• _The problem_
Repeat all of the data word for word so that only the pictures are missing from the copy.

• _Data for review_
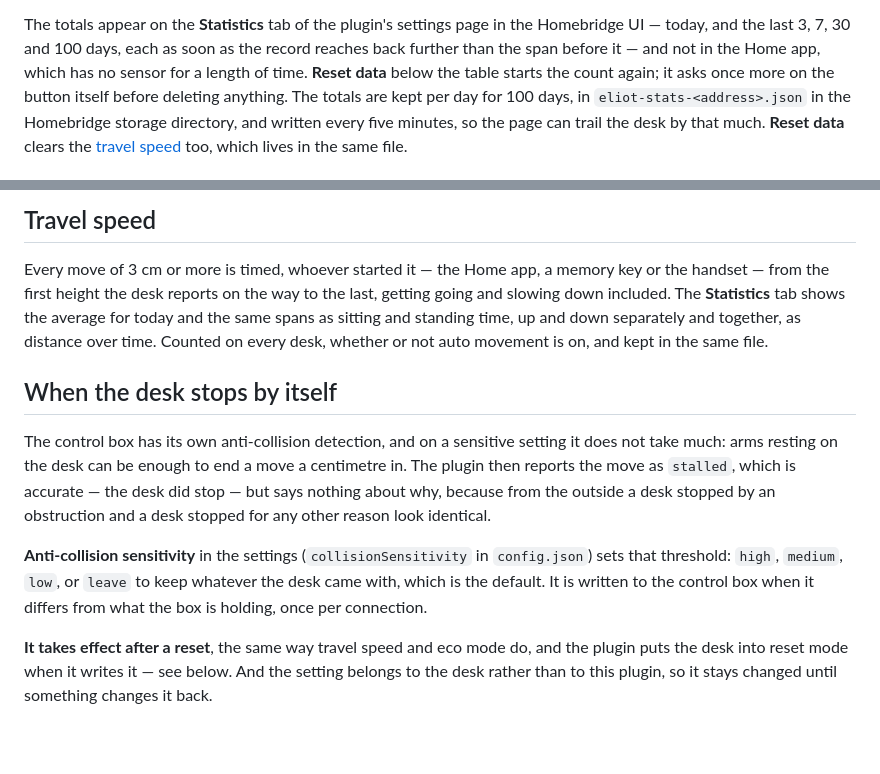
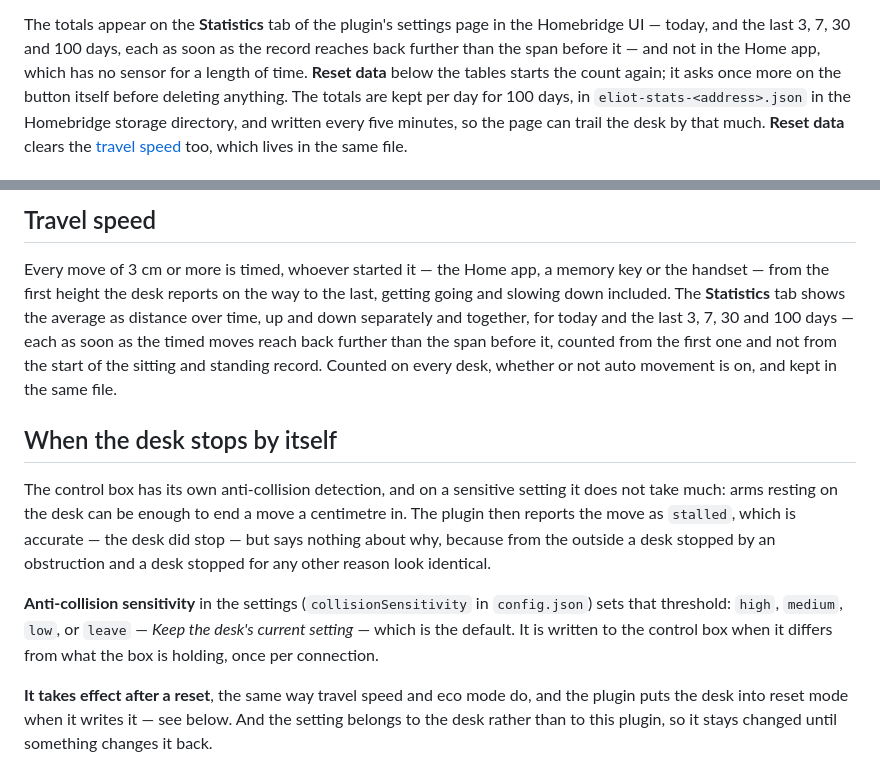
Before and after one commit to rummeyer/homebridge-eliot-smart-control, a Markdown page: README.md, 2 parts joined by grey strips. Rendered like a GitHub page; blank space fills up the shorter version.

Commit message:
Bring the README in line with the travel speed spans
Co-Authored-By: Claude Opus 5.5 <noreply@anthropic.com>

```diff
--- a/README.md
+++ b/README.md
@@ -249,7 +249,7 @@ standing.
 The totals appear on the **Statistics** tab of the plugin's settings page in
 the Homebridge UI — today, and the last 3, 7, 30 and 100 days, each as soon as
 the record reaches back further than the span before it — and not in the Home
-app, which has no sensor for a length of time. **Reset data** below the table
+app, which has no sensor for a length of time. **Reset data** below the tables
 starts the count again; it asks once more on the button itself before deleting
 anything. The totals are kept per day for 100 days, in
 `eliot-stats-<address>.json` in the Homebridge storage directory, and written
@@ -276,9 +276,11 @@ on; until then it may still be running the one before.
 Every move of 3 cm or more is timed, whoever started it — the Home app, a
 memory key or the handset — from the first height the desk reports on the way
 to the last, getting going and slowing down included. The **Statistics** tab
-shows the average for today and the same spans as sitting and standing time,
-up and down separately and together, as distance over time. Counted on every
-desk, whether or not auto movement is on, and kept in the same file.
+shows the average as distance over time, up and down separately and together,
+for today and the last 3, 7, 30 and 100 days — each as soon as the timed moves
+reach back further than the span before it, counted from the first one and not
+from the start of the sitting and standing record. Counted on every desk,
+whether or not auto movement is on, and kept in the same file.
 
 ## When the desk stops by itself
 
@@ -290,9 +292,9 @@ outside a desk stopped by an obstruction and a desk stopped for any other
 reason look identical.
 
 **Anti-collision sensitivity** in the settings (`collisionSensitivity` in
-`config.json`) sets that threshold: `high`, `medium`, `low`, or `leave` to keep
-whatever the desk came with, which is the default. It is written to the control
-box when it differs from what the box is holding, once per connection.
+`config.json`) sets that threshold: `high`, `medium`, `low`, or `leave` —
+*Keep the desk's current setting* — which is the default. It is written to the
+control box when it differs from what the box is holding, once per connection.
 
 **It takes effect after a reset**, the same way travel speed and eco mode do,
 and the plugin puts the desk into reset mode when it writes it — see below. And
```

• _Task answer_
Before and after one commit to rummeyer/homebridge-eliot-smart-control, a Markdown page: README.md, 2 parts joined by grey strips. Rendered like a GitHub page; blank space fills up the shorter version.

Commit message:
Bring the README in line with the travel speed spans
Co-Authored-By: Claude Opus 5.5 <noreply@anthropic.com>

```diff
--- a/README.md
+++ b/README.md
@@ -249,7 +249,7 @@ standing.
 The totals appear on the **Statistics** tab of the plugin's settings page in
 the Homebridge UI — today, and the last 3, 7, 30 and 100 days, each as soon as
 the record reaches back further than the span before it — and not in the Home
-app, which has no sensor for a length of time. **Reset data** below the table
+app, which has no sensor for a length of time. **Reset data** below the tables
 starts the count again; it asks once more on the button itself before deleting
 anything. The totals are kept per day for 100 days, in
 `eliot-stats-<address>.json` in the Homebridge storage directory, and written
@@ -276,9 +276,11 @@ on; until then it may still be running the one before.
 Every move of 3 cm or more is timed, whoever started it — the Home app, a
 memory key or the handset — from the first height the desk reports on the way
 to the last, getting going and slowing down included. The **Statistics** tab
-shows the average for today and the same spans as sitting and standing time,
-up and down separately and together, as distance over time. Counted on every
-desk, whether or not auto movement is on, and kept in the same file.
+shows the average as distance over time, up and down separately and together,
+for today and the last 3, 7, 30 and 100 days — each as soon as the timed moves
+reach back further than the span before it, counted from the first one and not
+from the start of the sitting and standing record. Counted on every desk,
+whether or not auto movement is on, and kept in the same file.
 
 ## When the desk stops by itself
 
@@ -290,9 +292,9 @@ outside a desk stopped by an obstruction and a desk stopped for any other
 reason look identical.
 
 **Anti-collision sensitivity** in the settings (`collisionSensitivity` in
-`config.json`) sets that threshold: `high`, `medium`, `low`, or `leave` to keep
-whatever the desk came with, which is the default. It is written to the control
-box when it differs from what the box is holding, once per connection.
+`config.json`) sets that threshold: `high`, `medium`, `low`, or `leave` —
+*Keep the desk's current setting* — which is the default. It is written to the
+control box when it differs from what the box is holding, once per connection.
 
 **It takes effect after a reset**, the same way travel speed and eco mode do,
 and the plugin puts the desk into reset mode when it writes it — see below. And
```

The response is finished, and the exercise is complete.